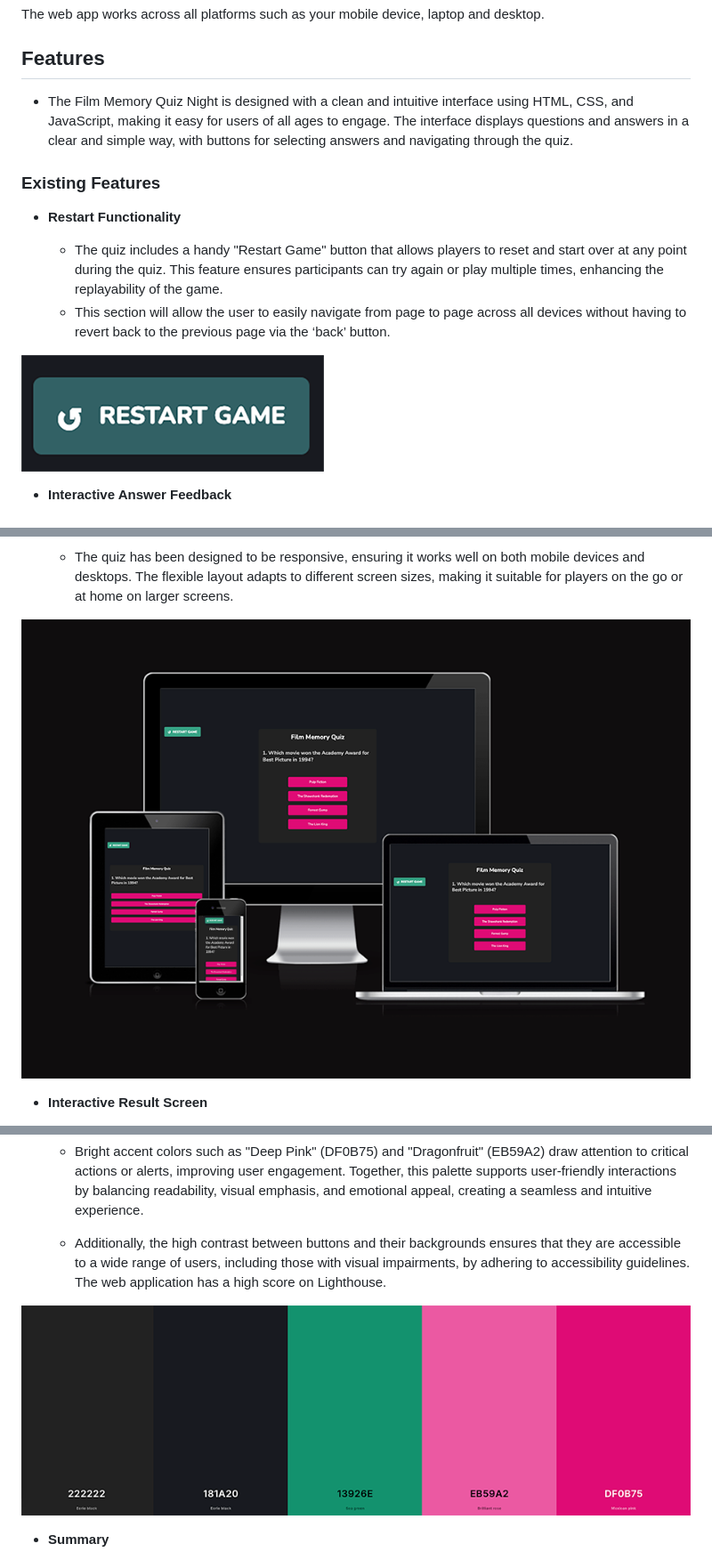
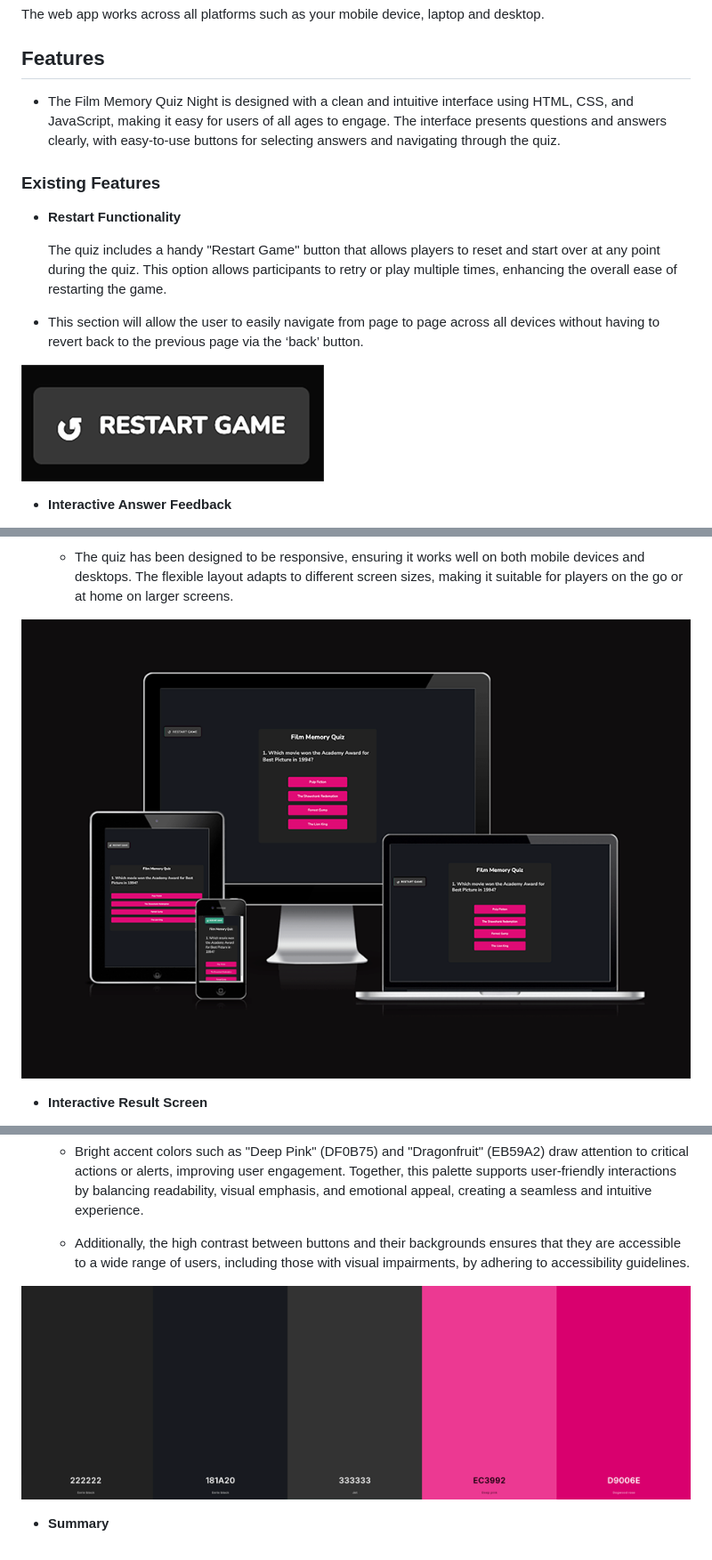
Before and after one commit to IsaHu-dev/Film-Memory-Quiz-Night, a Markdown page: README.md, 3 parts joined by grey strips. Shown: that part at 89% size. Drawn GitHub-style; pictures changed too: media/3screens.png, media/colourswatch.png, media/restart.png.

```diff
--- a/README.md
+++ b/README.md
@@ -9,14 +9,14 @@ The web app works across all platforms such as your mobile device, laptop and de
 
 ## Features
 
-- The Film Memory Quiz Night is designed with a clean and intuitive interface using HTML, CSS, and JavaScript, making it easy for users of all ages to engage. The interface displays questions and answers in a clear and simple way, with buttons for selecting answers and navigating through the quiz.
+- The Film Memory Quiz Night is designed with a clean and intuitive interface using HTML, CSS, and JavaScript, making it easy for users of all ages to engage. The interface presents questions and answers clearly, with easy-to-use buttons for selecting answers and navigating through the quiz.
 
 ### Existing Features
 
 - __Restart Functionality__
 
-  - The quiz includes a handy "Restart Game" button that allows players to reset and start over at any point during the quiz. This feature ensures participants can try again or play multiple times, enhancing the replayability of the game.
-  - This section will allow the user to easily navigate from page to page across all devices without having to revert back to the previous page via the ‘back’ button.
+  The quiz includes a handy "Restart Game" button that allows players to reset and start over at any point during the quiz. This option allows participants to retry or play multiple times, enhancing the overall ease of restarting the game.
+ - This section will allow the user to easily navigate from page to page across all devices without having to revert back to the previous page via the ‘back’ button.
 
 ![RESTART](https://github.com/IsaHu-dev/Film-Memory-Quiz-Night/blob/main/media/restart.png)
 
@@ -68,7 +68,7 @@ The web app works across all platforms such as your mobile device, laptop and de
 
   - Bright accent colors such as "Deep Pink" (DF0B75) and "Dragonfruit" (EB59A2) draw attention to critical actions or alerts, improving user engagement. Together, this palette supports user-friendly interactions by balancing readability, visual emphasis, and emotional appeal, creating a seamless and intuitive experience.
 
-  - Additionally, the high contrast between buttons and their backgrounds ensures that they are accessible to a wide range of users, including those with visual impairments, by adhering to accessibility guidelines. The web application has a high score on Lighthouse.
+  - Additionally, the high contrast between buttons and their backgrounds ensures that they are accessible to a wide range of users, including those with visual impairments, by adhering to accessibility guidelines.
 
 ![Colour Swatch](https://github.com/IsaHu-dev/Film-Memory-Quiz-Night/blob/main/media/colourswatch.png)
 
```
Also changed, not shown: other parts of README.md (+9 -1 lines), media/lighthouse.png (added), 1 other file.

**About this exercise:** Could the lines above be copied out exactly, with no image carried over?

**Result of the task:**
Before and after one commit to IsaHu-dev/Film-Memory-Quiz-Night, a Markdown page: README.md, 3 parts joined by grey strips. Shown: that part at 89% size. Drawn GitHub-style; pictures changed too: media/3screens.png, media/colourswatch.png, media/restart.png.

```diff
--- a/README.md
+++ b/README.md
@@ -9,14 +9,14 @@ The web app works across all platforms such as your mobile device, laptop and de
 
 ## Features
 
-- The Film Memory Quiz Night is designed with a clean and intuitive interface using HTML, CSS, and JavaScript, making it easy for users of all ages to engage. The interface displays questions and answers in a clear and simple way, with buttons for selecting answers and navigating through the quiz.
+- The Film Memory Quiz Night is designed with a clean and intuitive interface using HTML, CSS, and JavaScript, making it easy for users of all ages to engage. The interface presents questions and answers clearly, with easy-to-use buttons for selecting answers and navigating through the quiz.
 
 ### Existing Features
 
 - __Restart Functionality__
 
-  - The quiz includes a handy "Restart Game" button that allows players to reset and start over at any point during the quiz. This feature ensures participants can try again or play multiple times, enhancing the replayability of the game.
-  - This section will allow the user to easily navigate from page to page across all devices without having to revert back to the previous page via the ‘back’ button.
+  The quiz includes a handy "Restart Game" button that allows players to reset and start over at any point during the quiz. This option allows participants to retry or play multiple times, enhancing the overall ease of restarting the game.
+ - This section will allow the user to easily navigate from page to page across all devices without having to revert back to the previous page via the ‘back’ button.
 
 ![RESTART](https://github.com/IsaHu-dev/Film-Memory-Quiz-Night/blob/main/media/restart.png)
 
@@ -68,7 +68,7 @@ The web app works across all platforms such as your mobile device, laptop and de
 
   - Bright accent colors such as "Deep Pink" (DF0B75) and "Dragonfruit" (EB59A2) draw attention to critical actions or alerts, improving user engagement. Together, this palette supports user-friendly interactions by balancing readability, visual emphasis, and emotional appeal, creating a seamless and intuitive experience.
 
-  - Additionally, the high contrast between buttons and their backgrounds ensures that they are accessible to a wide range of users, including those with visual impairments, by adhering to accessibility guidelines. The web application has a high score on Lighthouse.
+  - Additionally, the high contrast between buttons and their backgrounds ensures that they are accessible to a wide range of users, including those with visual impairments, by adhering to accessibility guidelines.
 
 ![Colour Swatch](https://github.com/IsaHu-dev/Film-Memory-Quiz-Night/blob/main/media/colourswatch.png)
 
```
Also changed, not shown: other parts of README.md (+9 -1 lines), media/lighthouse.png (added), 1 other file.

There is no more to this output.